19. As it was all subsequent proceedings should have followed the Arbitration Act and the rules made thereunder, which, provide that an award shall be filed and thereupon may be enforced as a decree. This was not the course pursued and had it been the position of the appellant might have been more difficult. Once the matter was converted into one under the Arbitration Act there was no power either for the parties or the arbitrators or the Court to act under the Schedule and all steps so taken must be regarded as having been taken without jurisdiction.
20. This disposes of the contention of the respondent's Advocate that not having appealed against the judgment on the award the appellant cannot succeed. We may not be able to set aside that judgment but if the award which is directed to be carried out is set aside there will be nothing left to be enforced and any technical difficulty will not stand in the way of the appellant.
21. Lastly it is contended that by attending before the arbitrators the appellant must be taken to have consented to the appointment of the third arbitrator, whether or not the order was made without jurisdiction and that he waived all irregularities in the appointment. This argument would have considerable force if the appellant had attended the reference without protest. But it was pointed out on his behalf that he protested at the earliest opportunity, viz., on the application resulting in the order of 12th August 1919, all subsequent proceedings of the arbitration purport to have been held in consequence of that order and for the appellant to have protested to the arbitrators would have availed him nothing. Having made his protest he was entitled to attend at the reference and make this best of the position as far as he could.
22. In my opinion the award should be set aside on the ground that it is a nullity by reason of the fact that the reference was held by the arbitrators without authority to decide the matter in dispute. The result, therefore, will be that the appeal should be allowed--the appellant is entitled to his costs both of the appeal and before the Court of first instance.

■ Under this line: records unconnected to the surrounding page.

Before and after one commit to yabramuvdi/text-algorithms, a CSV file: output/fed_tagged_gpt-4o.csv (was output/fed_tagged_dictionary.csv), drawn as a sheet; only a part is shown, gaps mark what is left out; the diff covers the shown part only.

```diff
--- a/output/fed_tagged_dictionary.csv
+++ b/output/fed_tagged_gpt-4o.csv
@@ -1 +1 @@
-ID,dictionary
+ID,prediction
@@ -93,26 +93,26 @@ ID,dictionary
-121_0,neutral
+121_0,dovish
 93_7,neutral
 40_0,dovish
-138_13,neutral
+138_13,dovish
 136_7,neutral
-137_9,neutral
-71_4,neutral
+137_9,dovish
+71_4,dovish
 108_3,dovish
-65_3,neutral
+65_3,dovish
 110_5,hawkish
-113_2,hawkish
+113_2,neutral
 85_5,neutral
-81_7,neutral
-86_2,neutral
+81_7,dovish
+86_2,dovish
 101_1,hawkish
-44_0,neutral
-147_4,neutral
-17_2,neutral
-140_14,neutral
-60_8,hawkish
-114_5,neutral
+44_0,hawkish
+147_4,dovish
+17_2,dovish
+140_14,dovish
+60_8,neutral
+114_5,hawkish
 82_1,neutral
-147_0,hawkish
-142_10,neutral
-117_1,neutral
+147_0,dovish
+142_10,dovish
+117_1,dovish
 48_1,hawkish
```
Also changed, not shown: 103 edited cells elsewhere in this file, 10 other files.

Lancelot Sanderson, C.J.
23. I agree with the judgment which has just been delivered by my learned brother, and I do not think it necessary to add anything.